▶ _TASK DIRECTIONS_
How many lines in the data below contain the string "total"? Answer with the number only.
──────────────────────────────
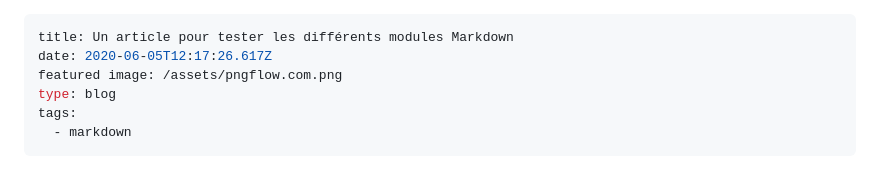
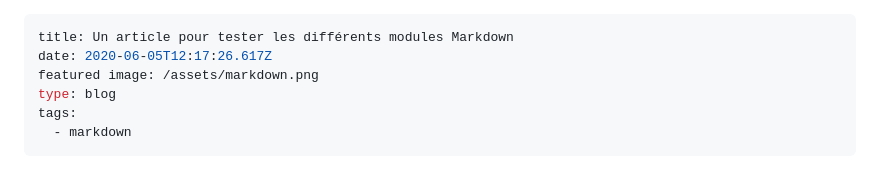
Before and after one commit to rfargetton/romaricfargetton.com, a Markdown page: content/blog/2020-06--un-article-pour-tester-les-différents-modules-markdown.md, the part around the change. Rendered like a GitHub page.

Commit message:
Update blog “2020-06--un-article-pour-tester-les-différents-modules-markdown”

```diff
--- a/content/blog/2020-06--un-article-pour-tester-les-différents-modules-markdown.md
+++ b/content/blog/2020-06--un-article-pour-tester-les-différents-modules-markdown.md
@@ -1,7 +1,7 @@
 ---
 title: Un article pour tester les différents modules Markdown
 date: 2020-06-05T12:17:26.617Z
-featured image: /assets/pngflow.com.png
+featured image: /assets/markdown.png
 type: blog
 tags:
   - markdown
```
Also changed, not shown: static/assets/markdown.png (added).
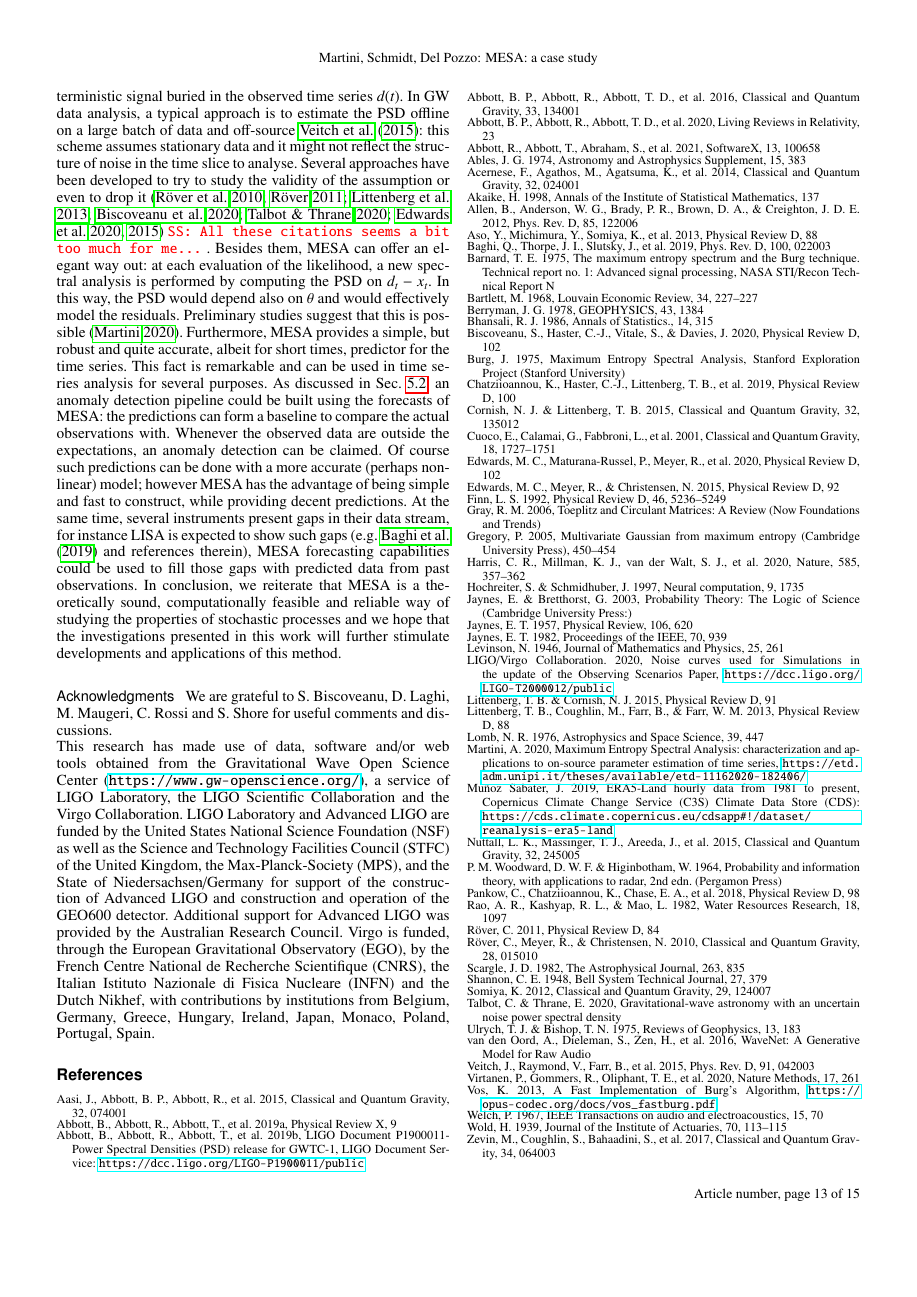
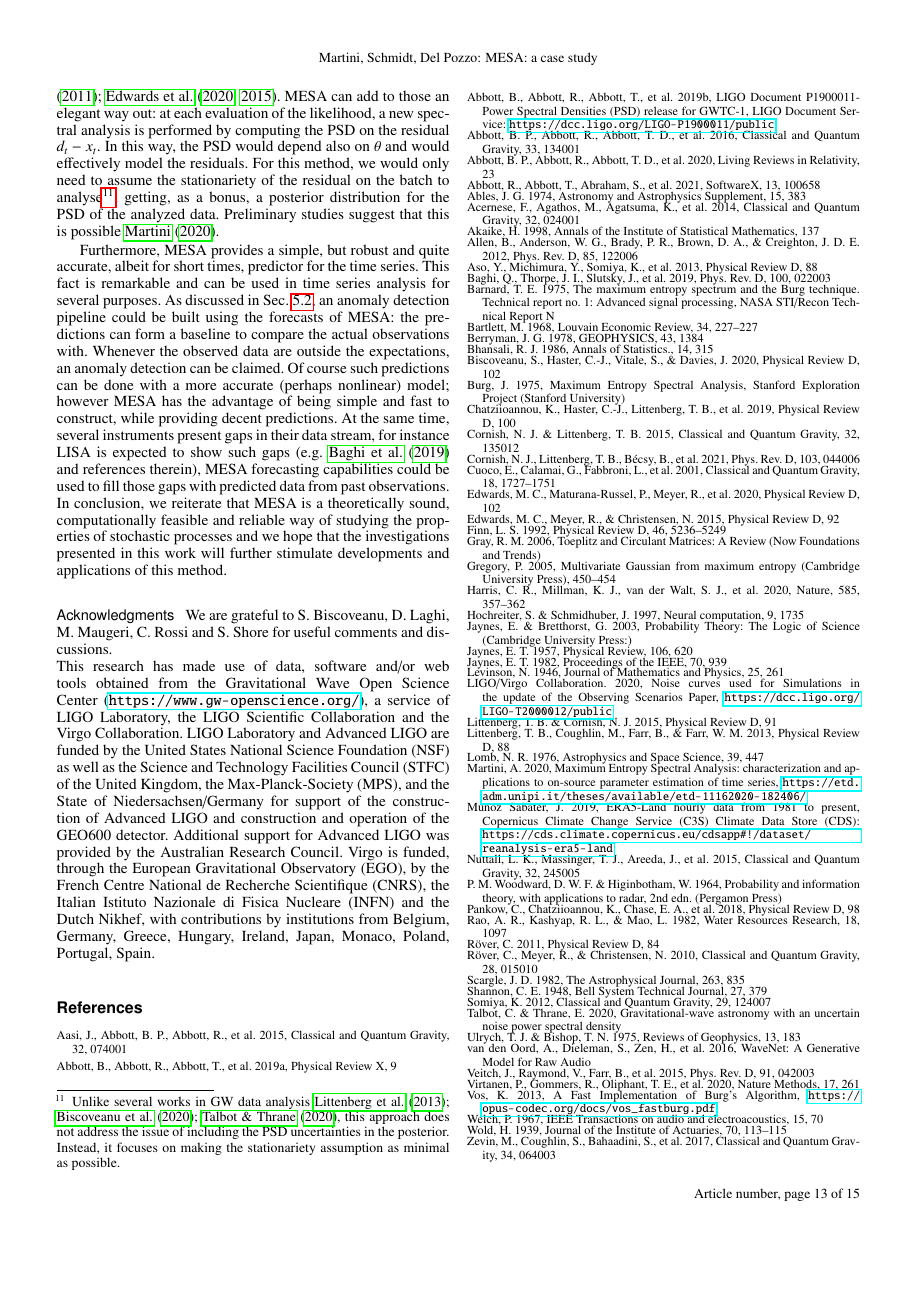
Before and after one commit to martini-alessandro/Maximum-Entropy-Spectrum, a LaTeX paper (paper/mesa.tex, which reads paper/Bibliography.bib): page 13 of 15. Compiled offline with pdfLaTeX.

Commit message:
Clarifications in conclusion

```diff
--- a/paper/Bibliography.bib
+++ b/paper/Bibliography.bib
@@ -785,3 +793,9 @@ pages={227–227}}
+    volume = "103",
+    number = "4",
+    pages = "044006",
+    year = "2021"
+}
+
 @article{Chatziioannou_2019,
    title={Noise spectral estimation methods and their impact on gravitational wave measurement of compact binary mergers},
    volume={100},
--- a/paper/mesa.tex
+++ b/paper/mesa.tex
@@ -669,9 +670,19 @@ This is possible whenever the log-likelihood of the model for a time series take
 	\log\mathcal{L}(d_t | \theta) \propto  -\frac{1}{2} \frac{(\tilde{d}(f)- \tilde{x}(f;\theta))^2}{S(f)} - \frac{1}{2}\log\left[\int  df\,S(f)\right]
 \end{equation}
 where $\tilde{\hphantom{a}}$ denotes the Fourier transform and the signal model $x(t;\theta)$, dependent on some parameter $\theta$, is a prediction for a deterministic signal buried in the observed time series $d(t)$.
-In GW data analysis, a typical approach is to estimate the PSD offline on a large batch of data and off-source \cite{lalinference}: this scheme assumes stationary data and it might not reflect the structure of noise in the time slice to analyse.
-Several approaches have been developed to try to study the validity of the assumption or even to drop it \citep{R_ver_2010, R_ver_2011, Littenberg_2013, Biscoveanu_2020, talbot2020gravitationalwave, Edwards_2020, Edwards_2015} \sschmidt{All these citations seems a bit too much for me...}.
-Besides them, MESA can offer an elegant way out: at each evaluation of the likelihood, a new spectral analysis is performed by computing the PSD on $d_t-x_t$. In this way, the PSD would depend also on $\theta$ and would effectively model the residuals. Preliminary studies suggest that this is possible~\citep{martini_thesis}. Furthermore, MESA provides a simple, but robust and quite accurate, albeit for short times, predictor for the time series. This fact is remarkable and can be used in time series analysis for several purposes. As discussed in Sec.~\ref{sec:LIGO_forecasting}, an anomaly detection pipeline could be built using the forecasts of MESA: the predictions can form a baseline to compare the actual observations with. Whenever the observed data are outside the expectations, an anomaly detection can be claimed. Of course such predictions can be done with a more accurate (perhaps nonlinear) model; however MESA has the advantage of being simple and fast to construct, while providing decent predictions. At the same time, several instruments present gaps in their data stream, for instance LISA is expected to show such gaps~(e.g. \citet{lisa_gaps} and references therein), MESA forecasting capabilities could be used to fill those gaps with predicted data from past observations. In conclusion, we reiterate that MESA is a theoretically sound, computationally feasible and reliable way of studying the properties of stochastic processes and we hope that the investigations presented in this work will further stimulate developments and applications of this method.
+In GW data analysis, a typical approach is to estimate the PSD offline on a large batch of data and off-source \cite{lalinference}: this scheme assumes {\it stationary data} on long timescale and it might not reflect the structure of the noise in the time slice to analyse.
+Some alternatives exist for dropping this assumption and modifying the likelihood accordingly \cite{R_ver_2010, R_ver_2011, Edwards_2020, Edwards_2015}.
+MESA can add to those an elegant way out: at each evaluation of the likelihood, a new spectral analysis is performed by computing the PSD on the residual $d_t-x_t$.
+In this way, the PSD would depend also on $\theta$ and would effectively model the residuals. For this method, we would only need to assume the stationariety of the residual on the batch to analyse\footnote{
+Unlike several works in GW data analysis \cite{Littenberg_2013, Biscoveanu_2020, talbot2020gravitationalwave}, this approach does not address the issue of including the PSD uncertainties in the posterior. Instead, it focuses on making the stationariety assumption as minimal as possible.
+}, getting, as a bonus, a posterior distribution for the PSD of the analyzed data.
+Preliminary studies suggest that this is possible~\cite{martini_thesis}.
+
+%Several approaches have been developed to try to study the validity of the assumption or even to drop it \cite{R_ver_2010, R_ver_2011, Littenberg_2013, Biscoveanu_2020, talbot2020gravitationalwave, Edwards_2020, Edwards_2015} \sschmidt{All these citations seems a bit too much for me...}.
+%Besides them, MESA can offer an elegant way out: at each evaluation of the likelihood, a new spectral analysis is performed by computing the PSD on $d_t-x_t$.
+%In this way, the PSD would depend also on $\theta$ and would effectively model the residuals. Preliminary studies suggest that this is possible~\cite{martini_thesis}.
+
+Furthermore, MESA provides a simple, but robust and quite accurate, albeit for short times, predictor for the time series. This fact is remarkable and can be used in time series analysis for several purposes. As discussed in Sec.~\ref{sec:LIGO_forecasting}, an anomaly detection pipeline could be built using the forecasts of MESA: the predictions can form a baseline to compare the actual observations with. Whenever the observed data are outside the expectations, an anomaly detection can be claimed. Of course such predictions can be done with a more accurate (perhaps nonlinear) model; however MESA has the advantage of being simple and fast to construct, while providing decent predictions. At the same time, several instruments present gaps in their data stream, for instance LISA is expected to show such gaps~(e.g. \citet{lisa_gaps} and references therein), MESA forecasting capabilities could be used to fill those gaps with predicted data from past observations. In conclusion, we reiterate that MESA is a theoretically sound, computationally feasible and reliable way of studying the properties of stochastic processes and we hope that the investigations presented in this work will further stimulate developments and applications of this method.
 
 \paragraph{Acknowledgments}
 We are grateful to S.~Biscoveanu, D.~Laghi, M.~Maugeri, C.~Rossi and S.~Shore for useful comments and discussions.\\
```
Also changed, not shown: paper/Bibliography.bib (8 more changed lines), paper/mesa.tex (7 more changed lines).
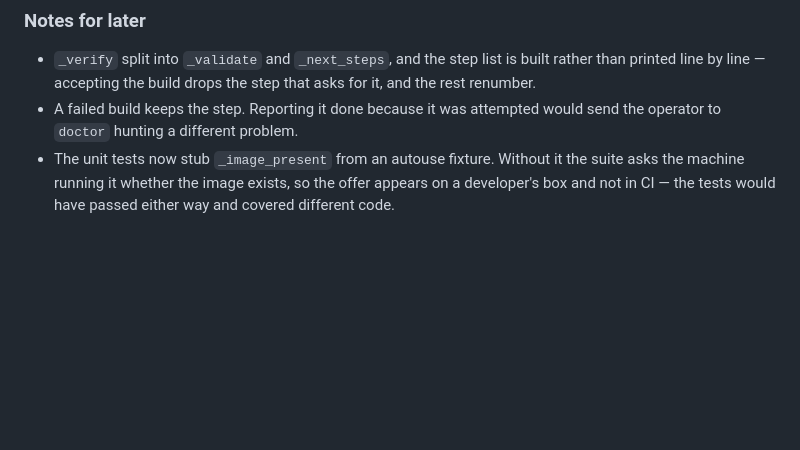
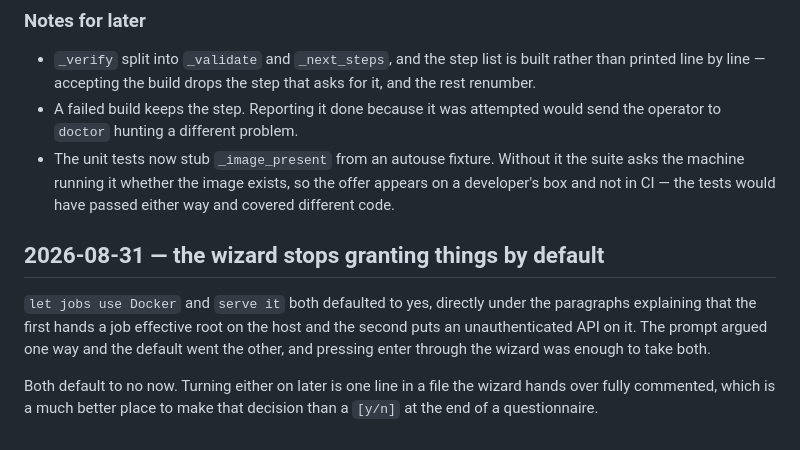
Before and after one commit to tguisep/gh-spot-docker-runners, a Markdown page: CONTEXT.md, the part around the change. Drawn GitHub-style; blank space fills up the shorter version.

Commit message:
docs: note that the wizard's two grants default to no
Co-Authored-By: Claude Opus 5 (1M context) <noreply@anthropic.com>
Claude-Session: https://claude.ai/code/session_011HtMxMFvy3R8btAzjH9s3Y

```diff
--- a/CONTEXT.md
+++ b/CONTEXT.md
@@ -535,3 +535,14 @@ a file that was never going to load is the wrong order to find that out in.
 - The unit tests now stub `_image_present` from an autouse fixture. Without it the suite asks
   the machine running it whether the image exists, so the offer appears on a developer's box
   and not in CI — the tests would have passed either way and covered different code.
+
+## 2026-08-31 — the wizard stops granting things by default
+
+`let jobs use Docker` and `serve it` both defaulted to yes, directly under the paragraphs
+explaining that the first hands a job effective root on the host and the second puts an
+unauthenticated API on it. The prompt argued one way and the default went the other, and
+pressing enter through the wizard was enough to take both.
+
+Both default to no now. Turning either on later is one line in a file the wizard hands over
+fully commented, which is a much better place to make that decision than a `[y/n]` at the end
+of a questionnaire.
```
Also changed, not shown: docs/operations.md (+6 -0 lines).
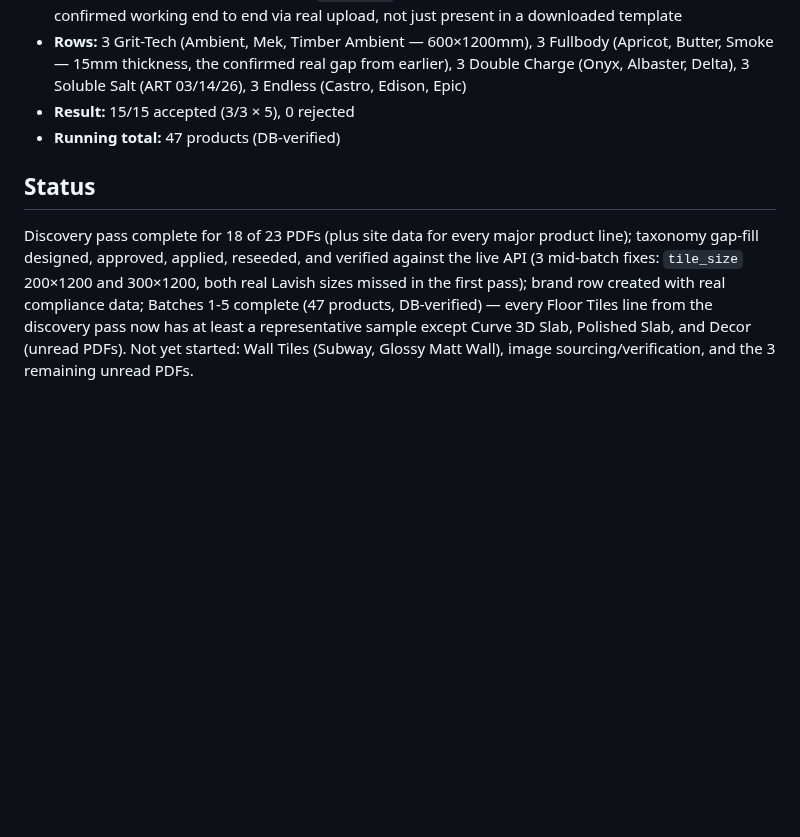
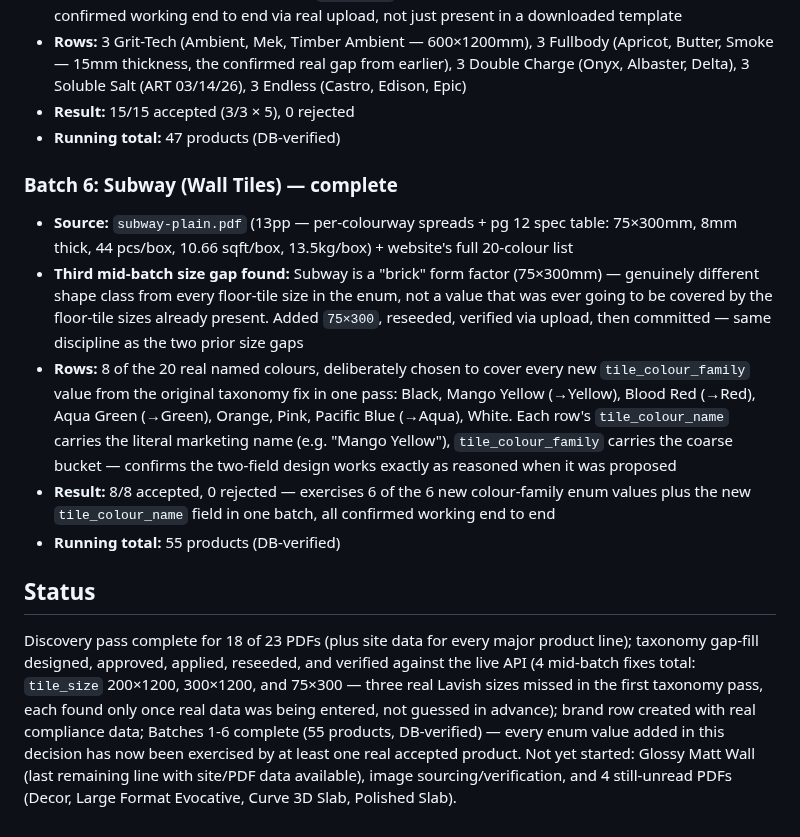
Before and after one commit to kailashstoneindia/golden-adobe, a Markdown page: docs/decisions/0027-lavish-ceramics-brand-onboarding.md, the part around the change. Drawn GitHub-style; blank space fills up the shorter version.

Commit message:
docs: decision 0027 — Batch 6 complete (Subway wall tiles)
55 products total, DB-verified. Every enum value added in this decision
(tile_material, tile_finish, tile_colour_family, tile_thickness, and all
3 tile_size additions) has now been exercised by at least one real
accepted product, not just present in a generated template.

Co-Authored-By: Claude Sonnet 5 <noreply@anthropic.com>

```diff
--- a/docs/decisions/0027-lavish-ceramics-brand-onboarding.md
+++ b/docs/decisions/0027-lavish-ceramics-brand-onboarding.md
@@ -254,13 +254,32 @@ batch: build Excel from real extracted data → upload via the real
 - **Result:** 15/15 accepted (3/3 × 5), 0 rejected
 - **Running total:** 47 products (DB-verified)
 
+### Batch 6: Subway (Wall Tiles) — complete
+
+- **Source:** `subway-plain.pdf` (13pp — per-colourway spreads + pg 12 spec table: 75×300mm,
+  8mm thick, 44 pcs/box, 10.66 sqft/box, 13.5kg/box) + website's full 20-colour list
+- **Third mid-batch size gap found:** Subway is a "brick" form factor (75×300mm) — genuinely
+  different shape class from every floor-tile size in the enum, not a value that was ever
+  going to be covered by the floor-tile sizes already present. Added `75×300`, reseeded,
+  verified via upload, then committed — same discipline as the two prior size gaps
+- **Rows:** 8 of the 20 real named colours, deliberately chosen to cover every new
+  `tile_colour_family` value from the original taxonomy fix in one pass: Black, Mango Yellow
+  (→Yellow), Blood Red (→Red), Aqua Green (→Green), Orange, Pink, Pacific Blue (→Aqua), White.
+  Each row's `tile_colour_name` carries the literal marketing name (e.g. "Mango Yellow"),
+  `tile_colour_family` carries the coarse bucket — confirms the two-field design works exactly
+  as reasoned when it was proposed
+- **Result:** 8/8 accepted, 0 rejected — exercises 6 of the 6 new colour-family enum values
+  plus the new `tile_colour_name` field in one batch, all confirmed working end to end
+- **Running total:** 55 products (DB-verified)
+
 ## Status
 
 Discovery pass complete for 18 of 23 PDFs (plus site data for every major product line);
 taxonomy gap-fill designed, approved, applied, reseeded, and verified against the live API
-(3 mid-batch fixes: `tile_size` 200×1200 and 300×1200, both real Lavish sizes missed in the
-first pass); brand row created with real compliance data; Batches 1-5 complete (47 products,
-DB-verified) — every Floor Tiles line from the discovery pass now has at least a
-representative sample except Curve 3D Slab, Polished Slab, and Decor (unread PDFs). Not yet
-started: Wall Tiles (Subway, Glossy Matt Wall), image sourcing/verification, and the 3
-remaining unread PDFs.
+(4 mid-batch fixes total: `tile_size` 200×1200, 300×1200, and 75×300 — three real Lavish
+sizes missed in the first taxonomy pass, each found only once real data was being entered,
+not guessed in advance); brand row created with real compliance data; Batches 1-6 complete
+(55 products, DB-verified) — every enum value added in this decision has now been exercised
+by at least one real accepted product. Not yet started: Glossy Matt Wall (last remaining
+line with site/PDF data available), image sourcing/verification, and 4 still-unread PDFs
+(Decor, Large Format Evocative, Curve 3D Slab, Polished Slab).
```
──────────────────────────────
▶ _EXERCISE SOLUTION_
4